The job never gets old for David McRae. The Jacksonian has several goals on his agenda in 2021. “Especially after the COVID-19 pandemic hit, I wanted to double down on returning cash to struggling families, healthcare heroes, and local community organizations through the Unclaimed Property Division.”
By the year's end, his team boosted Mississippi’s economy with $20 million of unclaimed money. It was an excellent economic stimulus that didn’t cost taxpayers a penny, he noted.
Another goal was upholding the state’s credit rating. “Despite the year’s challenges, we proved to creditors that Mississippi could manage its money, and we successfully protected our strong double-A rating.” The accomplishment has saved taxpayers more than $36 million.
McRae’s team included MC Law third-year student Bud Sheppard, who interned with the agency in the capital city in fall 2020 and soon graduates in May. He spent his time at the office researching budget and policy issues affecting the State Treasury.
Working closely with McRae and Chief of Staff Brian Wilson, the deputy treasurer, was a valuable experience, Sheppard says. “I enjoyed the people I worked with and the opportunities I was given.”
A Jackson native, Sheppard has received numerous litigation awards for his activity on the MC Law Moot Court Board. He’s served as editor-in-chief of the MC Law Review.
McRae, 40, relies on an outstanding staff at the office. And he’s got plenty of support at home. He and his wife, Katie, are the parents of three incredible kids. The couple stays active in numerous community organizations – from Habitat to Friends of Children’s Hospital of Mississippi to the American Heart Association. The family attends Christ United Methodist Church in Jackson.
McRae comes from a family deeply committed to Mississippi and public service. David’s great-grandfather opened his first S.P. McRae department store in Jackson at the start of the 20th century. “The family business was dedicated to customer service and grew to become one of the Southeast’s premier department store chains for more than 100 years.
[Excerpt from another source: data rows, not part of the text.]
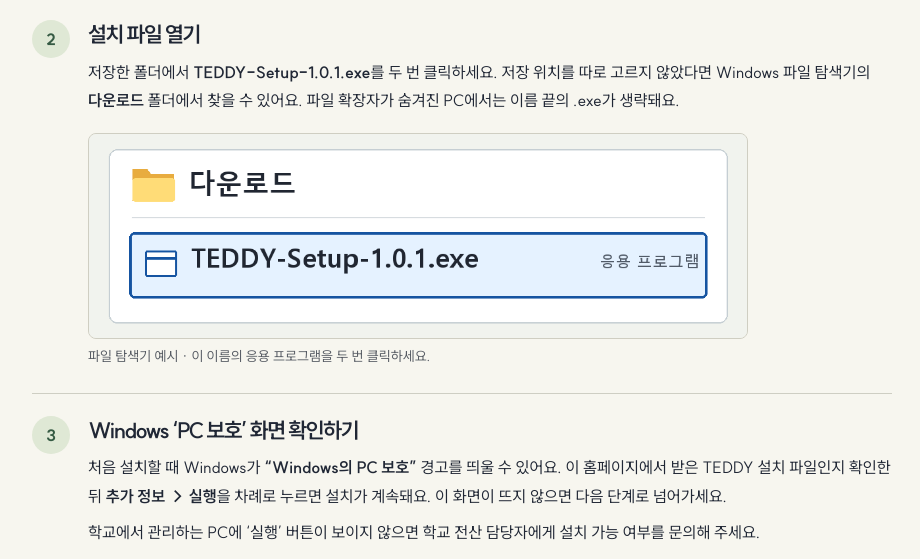
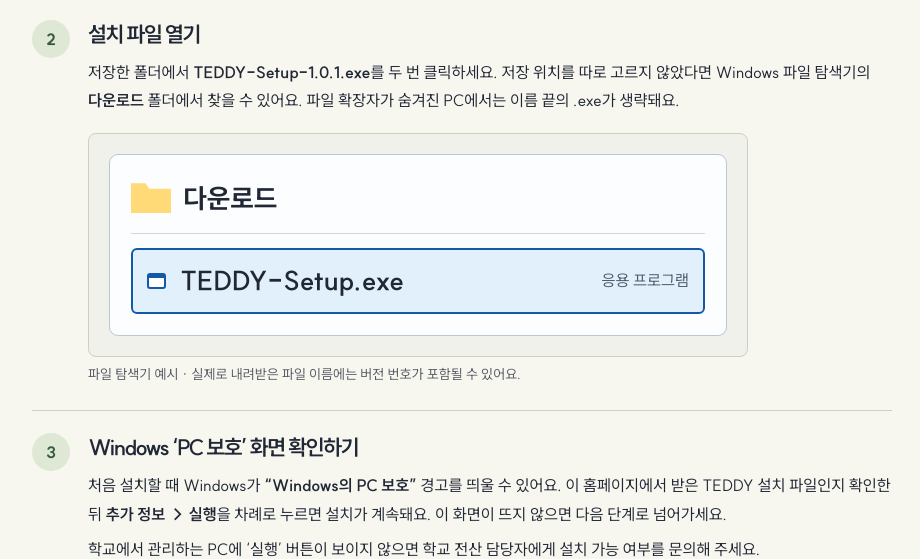
Before and after one commit to easycodingperson/teddy-website, a plain HTML site: page download.html in a window 1280 px wide. Shown: the part 922-1481 px from the top of the page, without its empty margins (178-1098 px from the left). Drawn offline with Linux system fonts and the light colour scheme.

Commit message:
다운로드 안내 예시의 설치 파일명과 중앙 정렬 수정

```diff
--- a/download.html
+++ b/download.html
@@ -42,8 +42,17 @@
     </li>
     <li><h3>설치 파일 열기</h3><p>저장한 폴더에서 <strong>TEDDY-Setup-1.0.1.exe</strong>를 두 번 클릭하세요. 저장 위치를 따로 고르지 않았다면 Windows 파일 탐색기의 <strong>다운로드</strong> 폴더에서 찾을 수 있어요. 파일 확장자가 숨겨진 PC에서는 이름 끝의 .exe가 생략돼요.</p>
       <figure class="step-figure">
-        <img src="media/install/installer-file.png" width="1000" height="310" loading="lazy" alt="다운로드 폴더에서 TEDDY-Setup-1.0.1.exe가 선택된 화면 예시">
-        <figcaption>파일 탐색기 예시 · 이 이름의 응용 프로그램을 두 번 클릭하세요.</figcaption>
+        <div class="installer-preview">
+          <div class="installer-window">
+            <div class="installer-folder"><span aria-hidden="true"></span>다운로드</div>
+            <div class="installer-selection">
+              <span class="installer-icon" aria-hidden="true"></span>
+              <strong>TEDDY-Setup.exe</strong>
+              <span class="installer-type">응용 프로그램</span>
+            </div>
+          </div>
+        </div>
+        <figcaption>파일 탐색기 예시 · 실제로 내려받은 파일 이름에는 버전 번호가 포함될 수 있어요.</figcaption>
       </figure>
     </li>
     <li><h3>Windows ‘PC 보호’ 화면 확인하기</h3><p>처음 설치할 때 Windows가 <strong>“Windows의 PC 보호”</strong> 경고를 띄울 수 있어요. 이 홈페이지에서 받은 TEDDY 설치 파일인지 확인한 뒤 <strong>추가 정보 → 실행</strong>을 차례로 누르면 설치가 계속돼요. 이 화면이 뜨지 않으면 다음 단계로 넘어가세요.</p><p>학교에서 관리하는 PC에 ‘실행’ 버튼이 보이지 않으면 학교 전산 담당자에게 설치 가능 여부를 문의해 주세요.</p>
--- a/site.css
+++ b/site.css
@@ -332,6 +332,15 @@ kbd { border: 1px solid #a6a795; border-bottom-width: 2px; border-radius: 3px; p
 .step-figure { margin:18px 0 0; width:min(100%,660px) }
 .step-figure img { width:100%; height:auto; background:#edece3; border:1px solid #cfcec2; border-radius:8px }
 .step-figure figcaption { margin-top:6px }
+.installer-preview { padding:clamp(10px,2vw,20px); border:1px solid #cfcec2; border-radius:8px; background:#f0f1ea }
+.installer-window { padding:clamp(12px,2vw,21px); border:1px solid #b9c7d3; border-radius:9px; background:#fcfdfe }
+.installer-folder { display:flex; align-items:center; gap:12px; padding-bottom:12px; border-bottom:1px solid #d0d8df; font-size:clamp(1.2rem,2.1vw,1.75rem); font-weight:750 }
+.installer-folder span { flex:none; width:1.5em; height:1.12em; background:#ffda77; clip-path:polygon(0 0,36% 0,45% 18%,100% 18%,100% 100%,0 100%) }
+.installer-selection { display:flex; align-items:center; gap:clamp(8px,1.2vw,14px); min-height:66px; margin-top:14px; padding:8px clamp(8px,1.4vw,14px); border:2px solid #1459a7; border-radius:6px; background:#e2f0fc; color:#202735 }
+.installer-selection strong { font-size:clamp(1rem,2.1vw,1.65rem); line-height:1.2 }
+.installer-icon { flex:none; width:1.2em; height:1em; border:2px solid #1459a7; border-top-width:5px; border-radius:3px; background:#fff }
+.installer-type { margin-left:auto; white-space:nowrap; color:#4c5b6a }
+@media(max-width:480px) { .installer-type { display:none } }
 .back-home { margin-top:15px; text-underline-offset:4px }
 @media(max-width:700px) {
   .pricing-inner { min-height:0; align-items:start; padding:36px 0 calc(min(68vw,325px) + 12px) }
```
That same customer-service mindset is at the center of what I’m working to accomplish in public service.”
The MC Law graduate has plenty of admirers on the East Griffith Street campus, from Dean Patricia Bennett to Dean Emeritus Jim Rosenblatt and other award-winning professors. As state treasurer, Bennett says, David McRae “is an authentic leader. He speaks clearly, honestly, and with integrity. David is the type of leader that we need in overseeing financial matters for the state.”
Rosenblatt recalled McRae’s splendid service on the Honor Court as an MC Law student. Today, he’s a “dynamic, energetic leader” serving thousands of Mississippians.